Group pushes for relaxation of dogs Act

The Law Society has safeguarded its discretion over when to compensate victims of dishonest solicitors, following a successful appeal which it says “entirely vindicated” its policies.

In December the Court of Appeal held the Law Society was not obliged to compensate mortgage lenders defrauded by dishonest solicitors when the losses were caused principally by inflated valuations or a fall in the property market.

The decision has saved the society from paying out an estimated £20m compensation in mortgage fraud cases.

The case against the Law Society was brought by Mortgage Express and the Alliance and Leicester Building Society which argued that the Law Society unlawfully refused to compensate them in cases of mortgage fraud from the discretionary Solicitors Compensation Fund, which gives compensation to victims of dishonest solicitors.

But the Appeal Court said the Law Society's compensation policy was based on “rational and intelligible” grounds.

In mortgage fraud cases the Law Society normally compensates up to the value of the realised security on the basis that a conveyancing solicitor's principal function when acting for a commercial lender is usually to ensure that the lender obtains an effective security for its loan.

The society's legal adviser Anne Coles said: “If successful, the lenders' challenge would have destroyed the discretionary nature of the fund and turned it into another indemnity fund.

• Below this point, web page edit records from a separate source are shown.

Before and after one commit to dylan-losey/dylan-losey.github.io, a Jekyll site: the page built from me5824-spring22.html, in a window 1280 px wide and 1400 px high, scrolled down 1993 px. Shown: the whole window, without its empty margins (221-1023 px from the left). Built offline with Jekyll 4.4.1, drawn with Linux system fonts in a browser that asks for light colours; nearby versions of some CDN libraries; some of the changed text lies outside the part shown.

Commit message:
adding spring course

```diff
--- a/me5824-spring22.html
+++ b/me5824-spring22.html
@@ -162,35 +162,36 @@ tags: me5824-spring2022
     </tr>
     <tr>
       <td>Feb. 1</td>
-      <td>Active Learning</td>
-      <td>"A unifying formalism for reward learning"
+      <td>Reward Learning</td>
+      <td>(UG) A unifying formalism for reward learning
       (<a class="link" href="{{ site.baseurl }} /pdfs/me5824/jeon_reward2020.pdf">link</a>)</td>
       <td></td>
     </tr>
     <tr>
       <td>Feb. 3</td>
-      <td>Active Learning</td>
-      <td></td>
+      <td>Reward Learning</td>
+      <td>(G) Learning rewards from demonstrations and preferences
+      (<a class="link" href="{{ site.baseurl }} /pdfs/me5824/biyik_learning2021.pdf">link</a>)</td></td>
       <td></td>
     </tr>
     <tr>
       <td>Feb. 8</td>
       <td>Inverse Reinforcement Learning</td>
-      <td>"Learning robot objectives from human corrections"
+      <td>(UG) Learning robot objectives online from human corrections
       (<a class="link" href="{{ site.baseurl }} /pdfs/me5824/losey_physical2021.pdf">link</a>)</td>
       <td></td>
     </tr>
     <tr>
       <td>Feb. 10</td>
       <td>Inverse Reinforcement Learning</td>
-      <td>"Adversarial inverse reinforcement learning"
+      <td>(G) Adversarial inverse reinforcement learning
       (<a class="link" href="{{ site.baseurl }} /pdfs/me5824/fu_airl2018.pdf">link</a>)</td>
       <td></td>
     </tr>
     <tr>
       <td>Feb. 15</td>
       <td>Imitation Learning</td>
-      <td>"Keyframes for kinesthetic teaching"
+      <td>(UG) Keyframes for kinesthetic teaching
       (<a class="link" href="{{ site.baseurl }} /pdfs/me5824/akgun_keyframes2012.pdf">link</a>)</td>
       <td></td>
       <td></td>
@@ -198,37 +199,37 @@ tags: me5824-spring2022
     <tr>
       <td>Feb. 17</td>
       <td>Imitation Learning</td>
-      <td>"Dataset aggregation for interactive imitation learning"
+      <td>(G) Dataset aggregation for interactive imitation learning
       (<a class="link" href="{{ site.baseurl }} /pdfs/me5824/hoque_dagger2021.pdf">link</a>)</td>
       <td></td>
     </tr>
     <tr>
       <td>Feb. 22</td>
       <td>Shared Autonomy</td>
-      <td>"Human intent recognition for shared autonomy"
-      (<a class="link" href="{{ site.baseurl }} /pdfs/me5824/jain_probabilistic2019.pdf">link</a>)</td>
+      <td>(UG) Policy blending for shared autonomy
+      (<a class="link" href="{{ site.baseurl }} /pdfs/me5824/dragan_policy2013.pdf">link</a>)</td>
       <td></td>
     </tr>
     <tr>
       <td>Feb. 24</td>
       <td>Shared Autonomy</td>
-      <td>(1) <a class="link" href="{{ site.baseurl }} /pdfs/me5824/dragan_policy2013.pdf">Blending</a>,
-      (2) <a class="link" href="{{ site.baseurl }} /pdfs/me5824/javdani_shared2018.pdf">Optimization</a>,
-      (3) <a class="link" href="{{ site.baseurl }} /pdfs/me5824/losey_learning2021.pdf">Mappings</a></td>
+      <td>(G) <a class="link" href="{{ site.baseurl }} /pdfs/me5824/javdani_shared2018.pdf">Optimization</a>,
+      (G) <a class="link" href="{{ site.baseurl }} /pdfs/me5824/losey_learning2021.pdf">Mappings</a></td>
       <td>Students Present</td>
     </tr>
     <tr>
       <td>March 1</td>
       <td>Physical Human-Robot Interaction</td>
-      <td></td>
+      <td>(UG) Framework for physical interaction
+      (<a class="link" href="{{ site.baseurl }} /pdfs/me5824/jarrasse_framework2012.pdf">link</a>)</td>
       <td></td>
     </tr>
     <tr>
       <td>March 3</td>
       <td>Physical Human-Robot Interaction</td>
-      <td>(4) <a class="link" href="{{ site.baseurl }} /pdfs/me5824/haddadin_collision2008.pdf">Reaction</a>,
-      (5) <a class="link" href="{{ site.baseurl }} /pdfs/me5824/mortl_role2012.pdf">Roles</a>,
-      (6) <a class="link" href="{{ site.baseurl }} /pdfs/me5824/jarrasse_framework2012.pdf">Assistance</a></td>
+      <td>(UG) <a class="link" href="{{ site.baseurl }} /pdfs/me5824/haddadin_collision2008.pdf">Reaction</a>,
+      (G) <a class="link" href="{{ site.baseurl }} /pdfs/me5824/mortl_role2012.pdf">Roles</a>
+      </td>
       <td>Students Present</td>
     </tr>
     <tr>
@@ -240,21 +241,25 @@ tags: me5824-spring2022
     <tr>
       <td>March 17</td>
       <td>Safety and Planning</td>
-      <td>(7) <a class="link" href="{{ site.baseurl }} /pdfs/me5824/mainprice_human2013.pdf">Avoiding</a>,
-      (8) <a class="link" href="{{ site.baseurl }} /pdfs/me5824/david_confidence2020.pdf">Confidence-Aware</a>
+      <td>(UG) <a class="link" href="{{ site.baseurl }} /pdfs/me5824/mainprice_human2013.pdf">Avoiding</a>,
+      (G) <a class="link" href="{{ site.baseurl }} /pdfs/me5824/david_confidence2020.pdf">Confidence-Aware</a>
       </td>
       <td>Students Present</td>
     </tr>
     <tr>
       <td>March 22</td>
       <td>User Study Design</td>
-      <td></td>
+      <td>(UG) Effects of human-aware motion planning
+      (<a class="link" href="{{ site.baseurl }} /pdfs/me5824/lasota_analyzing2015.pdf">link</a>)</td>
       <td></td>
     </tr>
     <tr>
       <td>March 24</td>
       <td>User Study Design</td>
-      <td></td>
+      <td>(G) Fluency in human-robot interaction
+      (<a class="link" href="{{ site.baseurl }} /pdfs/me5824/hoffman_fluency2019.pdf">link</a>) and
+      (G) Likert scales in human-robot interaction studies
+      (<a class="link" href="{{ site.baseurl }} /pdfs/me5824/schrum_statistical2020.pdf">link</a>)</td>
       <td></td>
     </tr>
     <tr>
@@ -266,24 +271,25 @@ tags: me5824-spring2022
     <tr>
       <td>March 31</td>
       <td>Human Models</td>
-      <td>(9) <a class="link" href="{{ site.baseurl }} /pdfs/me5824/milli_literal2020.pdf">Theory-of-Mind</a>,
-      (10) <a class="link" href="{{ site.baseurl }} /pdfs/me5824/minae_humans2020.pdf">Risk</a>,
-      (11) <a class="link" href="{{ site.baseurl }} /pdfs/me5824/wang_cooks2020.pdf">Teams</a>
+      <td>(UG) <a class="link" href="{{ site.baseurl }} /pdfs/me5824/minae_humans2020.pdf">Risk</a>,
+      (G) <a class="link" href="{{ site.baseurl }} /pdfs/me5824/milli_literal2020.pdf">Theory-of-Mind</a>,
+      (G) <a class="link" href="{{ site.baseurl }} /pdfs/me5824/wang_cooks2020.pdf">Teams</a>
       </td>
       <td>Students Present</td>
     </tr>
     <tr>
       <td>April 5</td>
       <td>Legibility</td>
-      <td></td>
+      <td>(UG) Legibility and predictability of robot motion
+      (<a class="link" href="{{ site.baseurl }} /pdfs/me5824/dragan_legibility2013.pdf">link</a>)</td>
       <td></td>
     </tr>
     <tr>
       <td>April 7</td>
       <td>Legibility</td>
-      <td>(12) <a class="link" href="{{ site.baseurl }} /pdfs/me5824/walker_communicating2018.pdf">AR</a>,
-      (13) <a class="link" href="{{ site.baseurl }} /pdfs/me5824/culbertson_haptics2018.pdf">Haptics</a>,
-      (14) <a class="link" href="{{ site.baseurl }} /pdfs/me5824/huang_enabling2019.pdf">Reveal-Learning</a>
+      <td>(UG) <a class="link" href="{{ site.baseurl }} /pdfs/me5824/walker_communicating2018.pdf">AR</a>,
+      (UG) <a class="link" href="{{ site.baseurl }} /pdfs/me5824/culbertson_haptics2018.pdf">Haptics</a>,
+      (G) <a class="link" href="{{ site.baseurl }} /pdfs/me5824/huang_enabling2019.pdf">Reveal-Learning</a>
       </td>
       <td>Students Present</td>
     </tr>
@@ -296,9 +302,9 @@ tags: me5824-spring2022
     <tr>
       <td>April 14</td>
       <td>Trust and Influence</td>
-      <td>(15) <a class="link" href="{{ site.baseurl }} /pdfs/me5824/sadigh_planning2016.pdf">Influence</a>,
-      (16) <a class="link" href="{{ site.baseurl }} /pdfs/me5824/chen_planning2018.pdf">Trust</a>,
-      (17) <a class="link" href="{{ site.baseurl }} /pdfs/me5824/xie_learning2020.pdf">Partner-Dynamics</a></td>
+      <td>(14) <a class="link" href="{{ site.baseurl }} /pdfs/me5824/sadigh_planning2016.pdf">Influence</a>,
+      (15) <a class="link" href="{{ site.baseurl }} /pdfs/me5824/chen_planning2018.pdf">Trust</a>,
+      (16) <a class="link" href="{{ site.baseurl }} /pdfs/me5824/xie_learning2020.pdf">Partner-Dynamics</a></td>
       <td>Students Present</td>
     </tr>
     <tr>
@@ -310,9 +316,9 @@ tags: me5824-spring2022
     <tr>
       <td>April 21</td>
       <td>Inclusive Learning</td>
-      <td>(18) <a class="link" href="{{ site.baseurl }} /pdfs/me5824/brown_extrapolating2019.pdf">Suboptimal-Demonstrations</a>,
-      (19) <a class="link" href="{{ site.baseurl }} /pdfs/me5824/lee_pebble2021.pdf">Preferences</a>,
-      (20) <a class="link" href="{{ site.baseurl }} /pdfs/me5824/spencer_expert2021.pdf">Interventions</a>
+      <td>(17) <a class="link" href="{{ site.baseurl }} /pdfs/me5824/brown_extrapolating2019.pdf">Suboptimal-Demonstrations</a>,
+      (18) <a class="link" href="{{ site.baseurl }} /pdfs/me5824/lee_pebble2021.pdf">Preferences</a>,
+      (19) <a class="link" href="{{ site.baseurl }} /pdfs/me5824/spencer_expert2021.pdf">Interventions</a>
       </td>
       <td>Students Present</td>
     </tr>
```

This could have had incalculable consequences for the profession and the public we serve.”

The court refused leave to appeal to the House of Lords.

Meanwhile, 65 law firms are being taken to court by the Bristol & West Building Society over mortgage losses in cases where one lawyer acted for both borrower and lender in conveyancing deals.

Bristol & West argues that the solicitors should have warned the society when clients were a bad risk.

If successful, the case, due to start next month, could lead to other similar claims, reported to be worth £25m. Successful claims would have to be met by the Solicitors Indemnity Fund.